Discovering Effective Tutorial Strategies in Human Tutorial Sessions Nabin Maharjan, Vasile Rus, Dipesh Gautam, FLAIRS-31
A key research question in the intelligent tutoring systems (ITSs) community is
What effective turorial strategies are employed by expert tutors that induce learning gains?
Common approaches are
- Study strategies guided by sound pedagogical theories
- Study strategies employed by expert tutors
Many research studies conducted using the pedagogical theory approach e.g. Cognitive Tutor, Deep Tutor etc. Discover strategies from expert tutors through manual or automated pattern analysis of large recorded tutoring data.
Authors used a large corpus of about 19K tutorial sessions. Tutorial sessions between professional human tutors and college-level, adult students collected via online tutoring service on Math 208 and Math 209 subject. They randomly selected a subset of 500 tutorial sessions for annotation. Annotaeted data contains 31,299 utterances.
Tutorial strategies are patterns in terms of actions of a tutor and a tutee. Authors developed their coding taxonomy to represent such actions in terms of dialogue acts, sub-acts and modes.
Dialogue acts are inspired from language-as-action theory:
When we say something, we do something.
Dialogue act is a language construct that captures the general intent or action underlying speaker’s utterance. For example:
- “Hello”: a greeting action
- “Could you please pass me the book?”: a request action
- “There is an useful idea called conservation of energy”: an assertion action
Sub-acts combined with dialogue acts can capture finer subtleties associated with a dialogue act, e.g. Assertion: concept, Assertion: Calculation etx.

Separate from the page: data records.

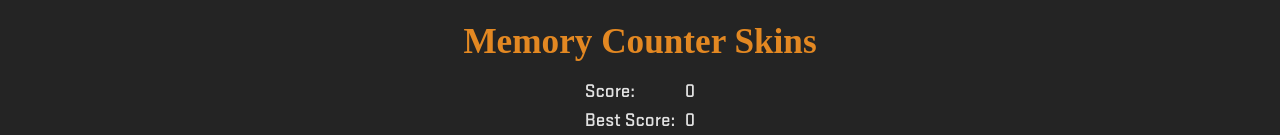
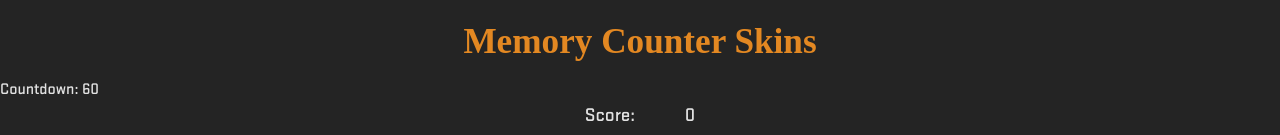
Before and after one commit to Fonkeyy/Project_Memory-card-game, a React (Vite) app in the folder Project_Memory-card-game/: page / in a window 1280 px wide. Shown: the top 135 px of the page. Built offline with nearby package versions, Linux system fonts and the light colour scheme; no server answers; a web font is replaced by a local one.

Commit message:
Countdown created

```diff
--- a/Project_Memory-card-game/src/App.jsx
+++ b/Project_Memory-card-game/src/App.jsx
@@ -6,8 +6,8 @@ import './css/Card-container.css';
 import CardContainer from './Components/CardContainer';
 import DropDownContainer from './Components/DropDownContainer';
 import ScoreContainer from './Components/ScoreContainer';
+import Countdown from './Components/Countdown';
 
-// todo => Add Title
 // todo => Add Timer
 // todo => Add difficulty level (number of items displayed)
 // todo => Fix why sometime there are duplicate cards or not 6 cards
@@ -16,6 +16,7 @@ import ScoreContainer from './Components/ScoreContainer';
 function App() {
     let [score, setScore] = useState(0);
     const [bestScore, setBestScore] = useState(0);
+    const [isGameStarted, setIsGameStarted] = useState(false);
     const [isGameOver, setIsGameOver] = useState(false);
     const [weapon, setWeapon] = useState(null);
 
@@ -34,13 +35,14 @@ function App() {
     };
 
     const handleSelectChange = (e) => {
-        console.log(e);
         setWeapon(e);
+        setIsGameStarted(true);
     };
 
     return (
         <>
             <h1>Memory Counter Skins</h1>
+            <Countdown totalTime={60} isGameStarted={isGameStarted} />
             <ScoreContainer score={score} bestScore={bestScore} />
             <DropDownContainer selectedValueChange={handleSelectChange} />
             <CardContainer
--- a/Project_Memory-card-game/src/Components/CardContainer.jsx
+++ b/Project_Memory-card-game/src/Components/CardContainer.jsx
@@ -74,9 +74,11 @@ const CardContainer = ({ cardNumberToRender, upScore, gameOver, isGameOver, best
 
     return (
         <div id="card-container">
-            {[...skinSet].map((skin) => (
-                <Card key={skin.id} skin={skin} onClick={handleCardClick} gameOver={gameOver} />
-            ))}
+            {skinSet.size === cardNumberToRender
+                ? [...skinSet].map((skin) => (
+                      <Card key={skin.id} skin={skin} onClick={handleCardClick} gameOver={gameOver} />
+                  ))
+                : null}
         </div>
     );
 };
--- /dev/null
+++ b/Project_Memory-card-game/src/Components/Countdown.jsx
@@ -0,0 +1,31 @@
+// eslint-disable-next-line no-unused-vars
+import React, { useState, useEffect } from 'react';
+
+import PropTypes from 'prop-types';
+
+// // import '../css/Countdown.css';
+
+const Countdown = ({ totalTime, isGameStarted }) => {
+    const [time, setTime] = useState(totalTime);
+
+    useEffect(() => {
+        if (isGameStarted) {
+            const intervalId = setInterval(() => {
+                setTime((previousTime) => previousTime - 1);
+            }, 1000);
+
+            return () => {
+                clearInterval(intervalId);
+            };
+        }
+    }, [isGameStarted, setTime]);
+
+    return <>{isGameStarted ? <p>Countdown: {time}</p> : <p>Countdown: {totalTime}</p>}</>;
+};
+
+Countdown.propTypes = {
+    totalTime: PropTypes.number.isRequired,
+    isGameStarted: PropTypes.bool.isRequired,
+};
+
+export default Countdown;
```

Dialogue modes are chunks of actions serving a general communication or pedagogical purpose, e.g. Scaffodling.
Dialogue act rofile: top 10% vs bottom 10%
Good tutors, on average initiate relatively more Expressives and Prompts. Meanwhile, good tutors, on average, initiate relatively less Requests.
Authors use sequence logos for visualizing distribtuions of various observations over discrete time. Table 2 shows the mapping symbols of dialogue modes.
Observations stacked on top of each other according to ascending order of frequencies shown in Figure 3. For top sessions, the sequence of the most certain dialogue modes at each discrete momonet: O, P, N, P, S, S, S, D, S, S, K, S, S, R, S, S, S, S, F, S and S. Scaffolding is the most frequent dominant mode.
They conduct sequence pattern mining using TRAminer package in R. The discriminant sub-sequences obtained as shown in Table3.
The results support the observation derived earlier, i.e. effective tutors use more Expressive and Prompts. All discriminant sub-sequences of acts contain Expressive acts initiated by either tutors or students.